Erin Laforet / May 8, 2020

LGBTQ organizations are shutting their doors in a time where the community is struggling the most.
(Erin Laforet / BCIT News)

As the COVID-19 health crisis continues, many LGBTQ support groups have shut their doors in order to adhere to social distancing practices. However, for youth that are seven times more at risk for suicide than their straight peers according to the Suicide Prevention Resource Centre, current isolation may only make matters worse.

While in quarantine, Casper Fordy struggles with who he can reach out to as he continues his transition. He said while he is able to keep himself sane through the help of his supportive family and friends, not everyone is as lucky.

“When people are forced into lock down with their families, specifically if young LGBTQ people are closeted and unable to see their friends… they have to spend that time basically disguising themselves. As well as those who are out who may have abusive families are in a dangerous situation.” – Casper Fordy, Transgender Youth

A recent study conducted by LGBTQ activist group Egale showed a greater impact on the community’s overall mental health due to the virus, among other concerns. In the same week as the study was released, nearly a hundred LGBTQ organizations sent an open letter to the Minister of Diversity and Inclusion asking for a dedicated emergency fund for LGBTQ not-for-profits serving the community.

The results of a survey showing the impact of COVID-19 on LGBTQ Canadians’ mental health.
(Erin Laforet / BCIT News)

The report from Egale shows that LGBTQ Canadians are facing significant challenges when it comes to their financial stability, as well as their physical health compared to the national average.

Approximately half of Canada’s LGBTQ households have faced lay-offs or reduced employment hours as a result of the pandemic, compared to 39% of households overall. In addition, 21% of LGBTQ people with chronic illnesses report a significant impact on their physical health with that number expected to rise to 43% in the next two months.

Fordy explained that COVID-19 has not only put him out of a job, but made it difficult for him to get regular access to his testosterone shots, having gone as long as two weeks without.

Fordy after top surgery, getting ready for a long recovery process.
(Casper Fordy / Facebook)

How educators are stepping in

This has caused teachers to seek out help to hold online meetings, also known as distance GSAs, to help provide their queer students with support during these difficult times. ARC Foundation created a program called SOGI 1 2 3 specifically for this reason.

“Students really need to see themselves reflected in the world around them and they need to be connected with people who share their identities and share their experiences.

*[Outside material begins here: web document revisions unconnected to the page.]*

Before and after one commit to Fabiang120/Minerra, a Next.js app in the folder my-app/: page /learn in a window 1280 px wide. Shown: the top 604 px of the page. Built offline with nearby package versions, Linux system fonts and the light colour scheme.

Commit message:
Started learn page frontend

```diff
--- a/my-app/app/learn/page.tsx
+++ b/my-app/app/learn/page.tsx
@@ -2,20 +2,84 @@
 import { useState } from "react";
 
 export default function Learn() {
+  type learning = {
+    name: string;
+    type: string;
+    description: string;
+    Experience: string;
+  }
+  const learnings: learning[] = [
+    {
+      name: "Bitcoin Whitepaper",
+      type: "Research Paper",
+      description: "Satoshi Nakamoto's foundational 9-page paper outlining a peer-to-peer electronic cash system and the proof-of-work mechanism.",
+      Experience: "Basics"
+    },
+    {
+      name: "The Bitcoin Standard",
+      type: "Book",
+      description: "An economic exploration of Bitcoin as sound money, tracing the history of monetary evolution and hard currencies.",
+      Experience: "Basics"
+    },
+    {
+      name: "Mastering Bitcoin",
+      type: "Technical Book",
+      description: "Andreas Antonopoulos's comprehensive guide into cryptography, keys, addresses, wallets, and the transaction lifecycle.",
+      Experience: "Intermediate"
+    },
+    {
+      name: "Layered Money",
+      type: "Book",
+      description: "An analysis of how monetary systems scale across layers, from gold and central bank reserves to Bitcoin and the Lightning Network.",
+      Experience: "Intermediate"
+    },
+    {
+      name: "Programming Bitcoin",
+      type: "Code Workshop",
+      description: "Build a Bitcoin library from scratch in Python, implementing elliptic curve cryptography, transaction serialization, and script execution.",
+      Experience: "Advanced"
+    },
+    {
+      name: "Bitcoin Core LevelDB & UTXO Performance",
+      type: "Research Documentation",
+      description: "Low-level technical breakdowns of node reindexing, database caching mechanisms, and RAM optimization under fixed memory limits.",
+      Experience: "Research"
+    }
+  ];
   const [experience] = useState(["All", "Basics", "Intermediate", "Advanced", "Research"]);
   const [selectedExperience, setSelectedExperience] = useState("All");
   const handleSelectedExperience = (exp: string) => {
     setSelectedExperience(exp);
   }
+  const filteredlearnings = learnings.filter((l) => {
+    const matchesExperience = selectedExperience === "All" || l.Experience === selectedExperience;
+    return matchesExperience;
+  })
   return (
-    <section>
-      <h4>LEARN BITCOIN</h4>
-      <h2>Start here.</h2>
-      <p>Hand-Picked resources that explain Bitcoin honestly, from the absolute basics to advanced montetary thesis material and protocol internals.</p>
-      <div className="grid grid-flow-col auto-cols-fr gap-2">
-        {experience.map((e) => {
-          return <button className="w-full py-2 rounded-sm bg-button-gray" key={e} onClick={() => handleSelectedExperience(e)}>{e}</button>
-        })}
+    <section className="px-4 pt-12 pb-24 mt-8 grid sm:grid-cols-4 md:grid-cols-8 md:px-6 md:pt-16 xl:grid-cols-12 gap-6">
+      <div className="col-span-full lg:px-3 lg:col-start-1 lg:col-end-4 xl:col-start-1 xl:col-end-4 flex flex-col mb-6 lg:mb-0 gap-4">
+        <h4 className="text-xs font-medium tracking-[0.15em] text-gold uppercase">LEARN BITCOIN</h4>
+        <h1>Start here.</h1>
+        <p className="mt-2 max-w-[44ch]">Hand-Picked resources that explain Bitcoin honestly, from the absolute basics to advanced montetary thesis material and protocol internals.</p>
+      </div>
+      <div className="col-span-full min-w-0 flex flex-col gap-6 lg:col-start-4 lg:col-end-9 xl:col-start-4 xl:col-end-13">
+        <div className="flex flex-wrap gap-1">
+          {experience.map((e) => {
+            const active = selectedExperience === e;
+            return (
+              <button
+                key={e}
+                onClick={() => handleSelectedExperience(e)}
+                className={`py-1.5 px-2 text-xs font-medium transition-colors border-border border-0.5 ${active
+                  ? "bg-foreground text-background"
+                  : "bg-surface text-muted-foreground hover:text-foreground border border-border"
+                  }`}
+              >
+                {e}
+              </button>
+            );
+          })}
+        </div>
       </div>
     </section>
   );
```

It’s an amazing opportunity that they are able to continue to connect with their peers during this time of remote learning and isolation.” – Scout Gray, SOGI 1 2 3 Lead

That online connection with their peers is the best hope right now, as schools remain closed to the end of this term and possibly into fall.